Let’s talk about her love. Let’s talk about how she falls in love with this.

The runaway daughters, the girls hidden in boys’ clothing, in boys’ names, in boys’ bodies—Marian takes them aside when she can and whittles them bows to suit each of their strengths.

When a youth with skinned knees and tightly bound breasts weeps with rage when she can’t keep up with Robin’s combat practices, Marian tells her here’s how you fight when your center lives in your belly and not under your breastbone. Trust your legs, child. Trust your center. Yours is a different strength, not a lesser one.

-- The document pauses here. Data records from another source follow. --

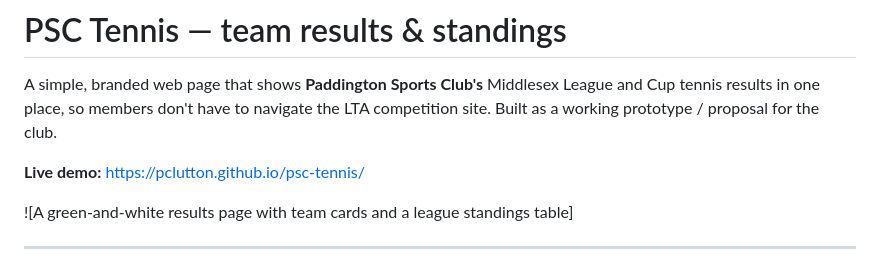
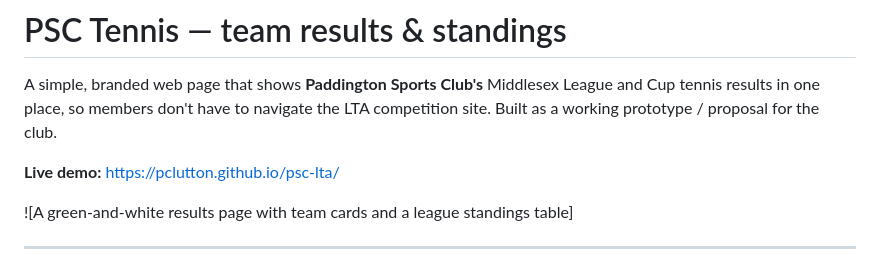
Before and after one commit to pclutton/psc-lta, a Markdown page: README.md, the part around the change. Rendered like a GitHub page.

Commit message:
Set live demo URL to psc-lta repo name
Co-Authored-By: Claude Opus 4.8 <noreply@anthropic.com>

```diff
--- a/README.md
+++ b/README.md
@@ -4,7 +4,7 @@ A simple, branded web page that shows **Paddington Sports Club's** Middlesex Lea
 and Cup tennis results in one place, so members don't have to navigate the LTA
 competition site. Built as a working prototype / proposal for the club.
 
-**Live demo:** https://pclutton.github.io/psc-tennis/
+**Live demo:** https://pclutton.github.io/psc-lta/
 
 ![A green-and-white results page with team cards and a league standings table]
 
```
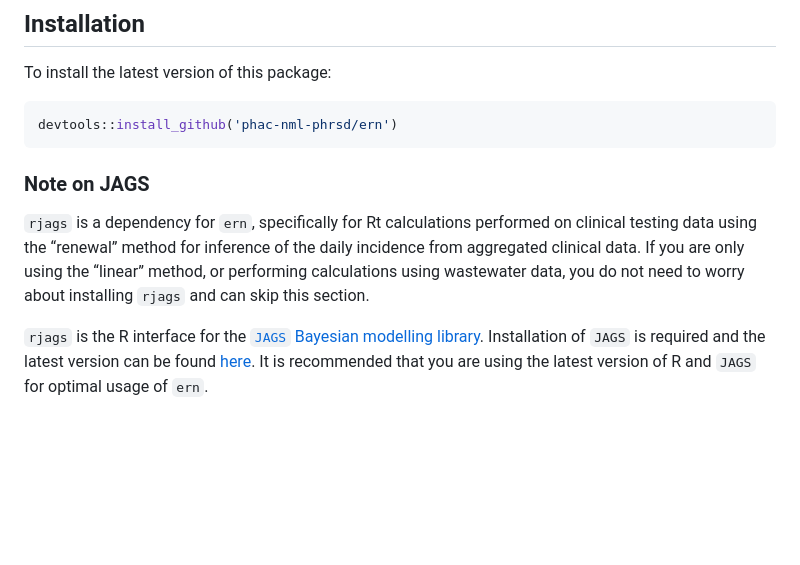
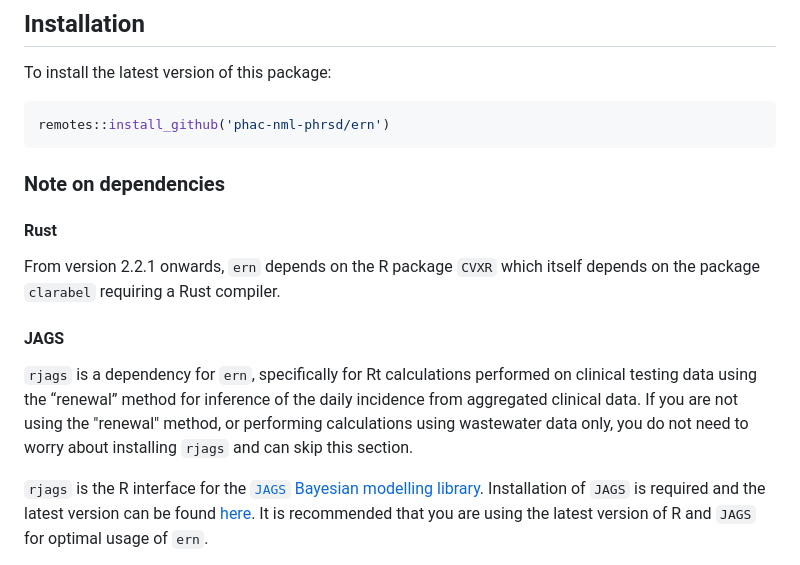
Before and after one commit to phac-nml-phrsd/ern, a Markdown page: README.md, the part around the change. GitHub-like rendering; blank space fills up the shorter version.

Commit message:
Revise installation instructions and dependencies in README
Updated README.md to reflect changes in installation instructions and dependencies.

````diff
--- a/README.md
+++ b/README.md
@@ -24,16 +24,23 @@ National Microbiology Laboratory. Please note this software is provivded
 To install the latest version of this package:
 
 ``` r
-devtools::install_github('phac-nml-phrsd/ern')
+remotes::install_github('phac-nml-phrsd/ern')
 ```
 
-### Note on JAGS
+### Note on dependencies
+
+#### Rust
+
+From version 2.2.1 onwards, `ern` depends on the R package `CVXR` which itself
+depends on the package `clarabel` requiring a Rust compiler.
+
+#### JAGS
 
 `rjags` is a dependency for `ern`, specifically for Rt calculations
 performed on clinical testing data using the “renewal” method for
 inference of the daily incidence from aggregated clinical data. If you
-are only using the “linear” method, or performing calculations using
-wastewater data, you do not need to worry about installing `rjags` and
+are not using the "renewal" method, or performing calculations using
+wastewater data only, you do not need to worry about installing `rjags` and
 can skip this section.
 
 `rjags` is the R interface for the [`JAGS` Bayesian modelling
````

Soon enough the girl is flipping boys over her hip while she stands with slightly bent knees, and Marian is making money hand over fist, betting against her opponents.

Let’s talk about how many ways there are to fall in love. Let’s talk about how the love of one man as a life’s calling is not a story I am interested in telling.

The outlaws were her children, her flock, her brothers and her right-hand men. They held each others’ secrets and each others’ lives in their callused palms and kept them safe.

Let’s talk about getting lost in the woods: Marian the shopkeeper’s daughter getting lost at fifteen, the first time she ran away from home, getting lost in the dark, the creep and tangle of it, and making it back long after moonrise by way of her aunt’s old nursery rhyme about how moss grows on the north side of trees. (At the next full moon she runs away to the woods again. She is not afraid, or, if she is, it doesn’t matter; she is in love).

Lost: Marian, dyemaker’s daughter, walking out to the woods with all the men who came before Robin, not for them but for the woods: the trees snarling overhead, the way they make her feel like life is more than this, that there is mystery, there is depth, and there is distance.

Let’s talk about how she loved Robin, yes, the quiet ways she traced his jawbone with shaking fingers, the hard way they both looked at each other across the fire and knew neither of them could long survive this. Let’s talk about how she loved. Let’s call it being lost.

Robin saw her first in a market, a smithy, a crossroads, and she was beautiful, but it wasn’t until she raised her chin that he loved her (til she smiled, til she shot, til she vanished—there are a hundred ways they fell in love). 

Let’s talk about how she fell in love with herself. 

Because she did: arrows and whispers, cold nights and good liars, Robin’s hand and the men who made Sherwood their own— she fell for it all. She fell for herself most of all. 

Maybe your name is not Marian and my name is not Marian and sometimes hers is not either.

But we are all sometimes lost in the woods. We all sometimes find ourselves there, and open our eyes, open our lungs, fall in love.